Help is available by appointment only at South Natomas Community Center, Yolo County Children’s Alliance in West Sacramento, and three Asian Resources locations across Sacramento. To receive help, households must have earned $60,000 or less in 2018. Services are available in several languages. To make an appointment, call 2-1-1 or (800) 500-4931 (toll free). For more information, visit YourFreeTaxPrep.org.

More than $11 million in credits have already been claimed across the Sacramento region this year through United Way’s program, up more than $1 million from last year. More than 9,000 local households have received free help from nearly 500 volunteers, saving a total of $1.8 million in tax preparation fees.

“It’s not too late to take advantage of this service that can help families receive hundreds, even thousands, of dollars in refunds to help them become financially stable,” said Stephanie Bray, president and CEO, United Way California Capital Region.

Households that earned $66,000 or less in 2018 are eligible to file their taxes for free online at MyFreeTaxes.org through a partnership with United Ways of California. The site provides households with free tax help they can trust and guides users through federal and state filing, including tax credits, with software powered by H&R Block. Users need a valid email address, income forms and Adjusted Gross Income from 2018.

This year, more households are eligible to claim federal and state Earned Income Tax Credits (EITC and Cal EITC), Child Tax Credit, and Credit for the Elderly or the Disabled. Age qualification for Cal EITC has been expanded to include ages 18-24 and working adults ages 65 and up, giving more taxpayers the opportunity to earn up to $6,500 in credits, including those who are self-employed. Many Cal EITC-eligible households are not legally required to file taxes due to very low incomes; however if they do file, they can claim the state and federal credits for which they are eligible. For more information about available tax credits, visit YourFreeTaxPrep.org.

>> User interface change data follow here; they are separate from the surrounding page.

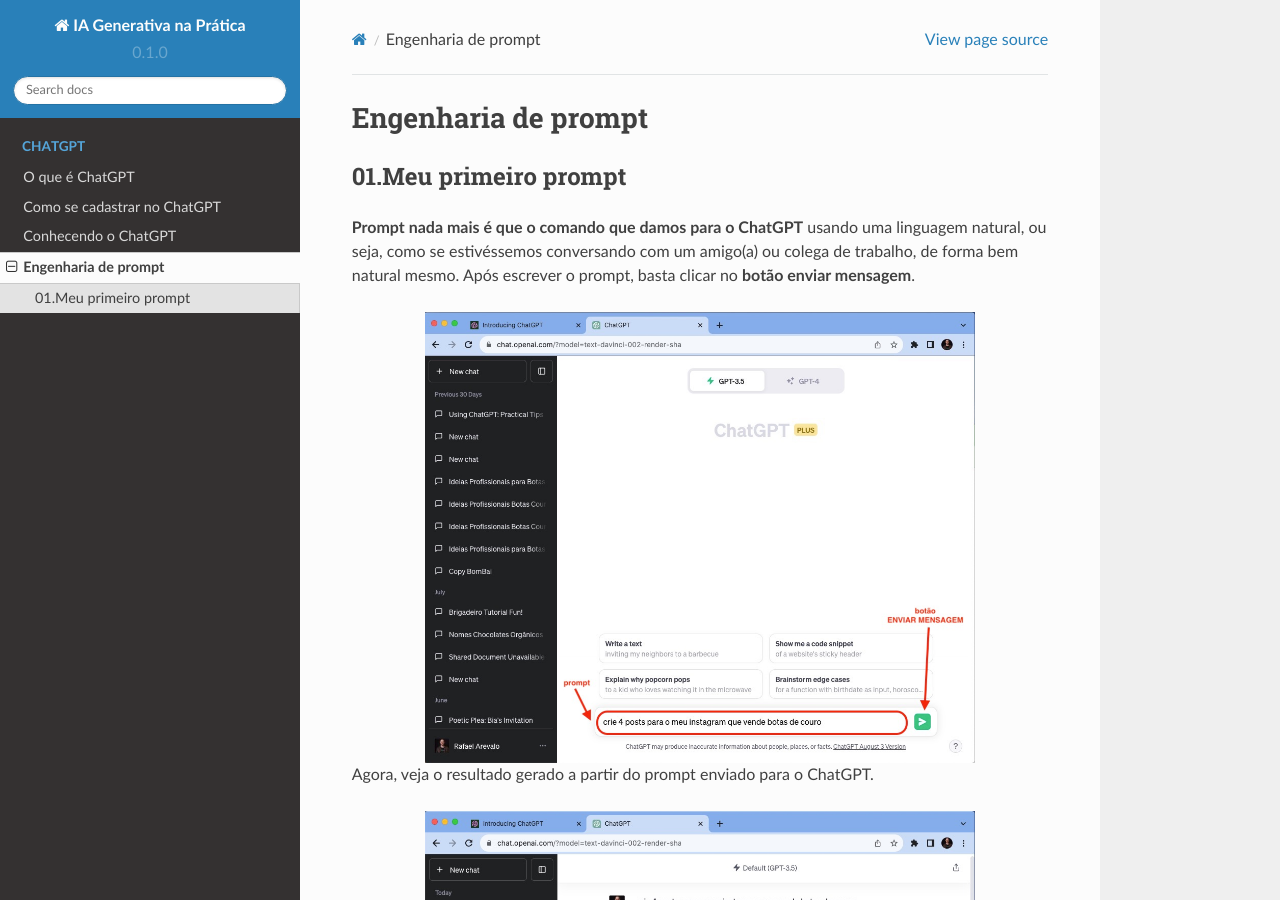
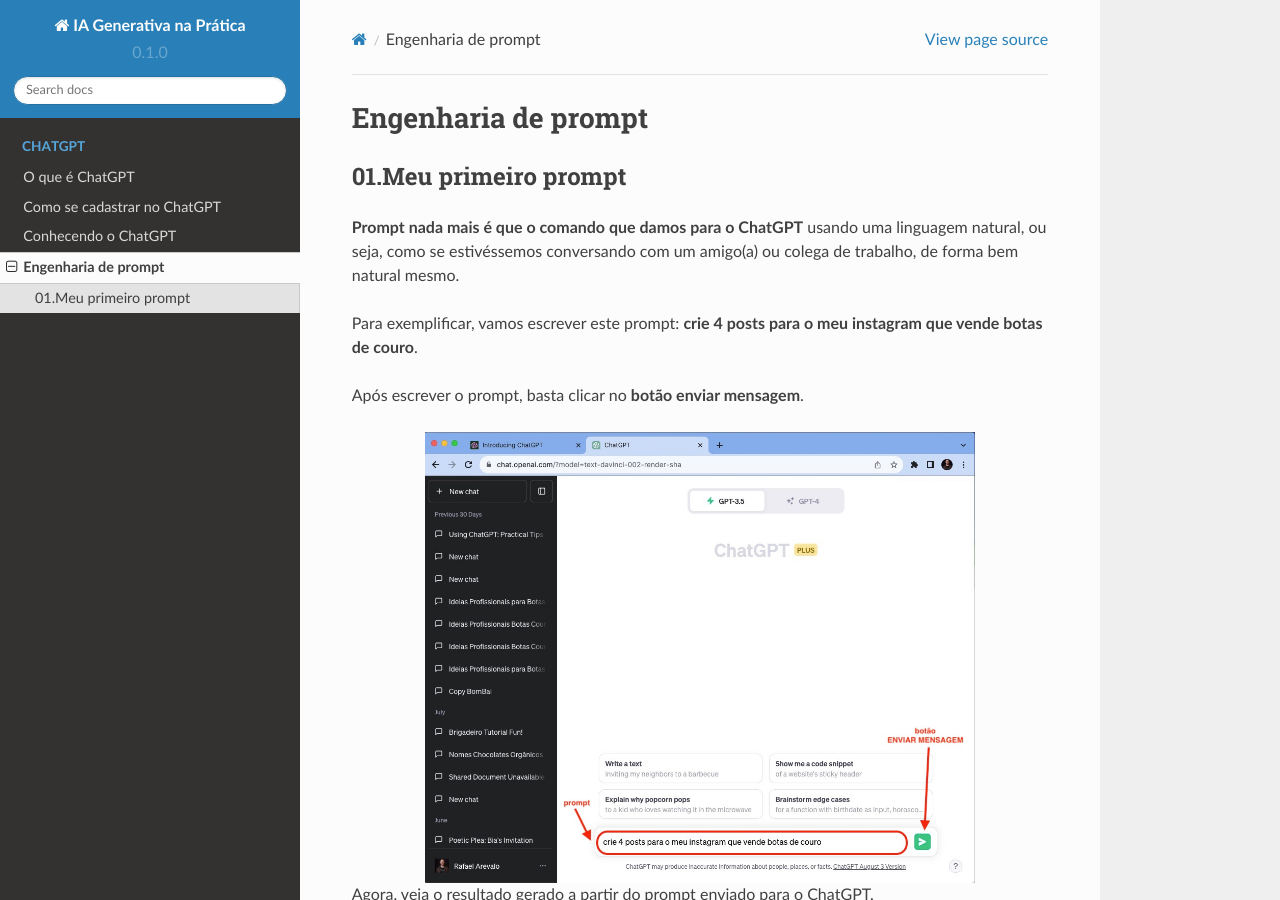
Before and after one commit to conteudo-orbeai/RTD_GENAI_V01, a Sphinx documentation site: the page built from docs/source/CHATGPT/chatgpt_engenharia_de_prompt/chatgpt_engenharia_de_prompt.rst, in a window 1280 px wide and 900 px high. Built offline with Sphinx 7.4.7 and the Read the Docs theme 2.0.0, drawn with Linux system fonts in a browser that asks for light colours; pages that are not in the unit, such as notebooks, are missing from menus.

Commit message:
Update chatgpt_engenharia_de_prompt.rst

```diff
--- a/docs/source/CHATGPT/chatgpt_engenharia_de_prompt/chatgpt_engenharia_de_prompt.rst
+++ b/docs/source/CHATGPT/chatgpt_engenharia_de_prompt/chatgpt_engenharia_de_prompt.rst
@@ -6,6 +6,9 @@
 ======================
 
 **Prompt nada mais é que o comando que damos para o ChatGPT** usando uma linguagem natural, ou seja, como se estivéssemos conversando com um amigo(a) ou colega de trabalho, de forma bem natural mesmo.
+
+Para exemplificar, vamos escrever este prompt: **crie 4 posts para o meu instagram que vende botas de couro**.
+
 Após escrever o prompt, basta clicar no **botão enviar mensagem**.
 
 .. image:: chatgpt_meu_primeiro_prompt.jpg
```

“The Earned Income Tax Credit is a vital tool that provides families with a much-needed cash infusion, one that can help them pay down debts, cover expenses, and even get on the road to saving and planning for the future, ” said Mary Hogarty, vice president, Citi Community Development. “Through our support for United Way California Capital Region, we aim to help them expand access to tax credits like the EITC and free tax preparation for eligible people that help enable more working families to build resilient financial futures.”

Other sponsors of United Way’s 2019 Free Tax Prep program include the IRS, the State of California Department of Community Services and Development, and the Sacramento Municipal Utility District.

For nearly 100 years, United Way California Capital Region has brought local people together to make community change happen. Today, the nonprofit is bringing people together across Amador, El Dorado, Sacramento, Placer and Yolo counties for its Square One Project, a 20-year promise to significantly increase the number of students in our region who graduate from high school ready for success in college and beyond. United Way believes ending generational poverty starts in school and is working to ensure kids meet important milestones and their families receive support and resources. To learn more and make a donation: YourLocalUnitedWay.org.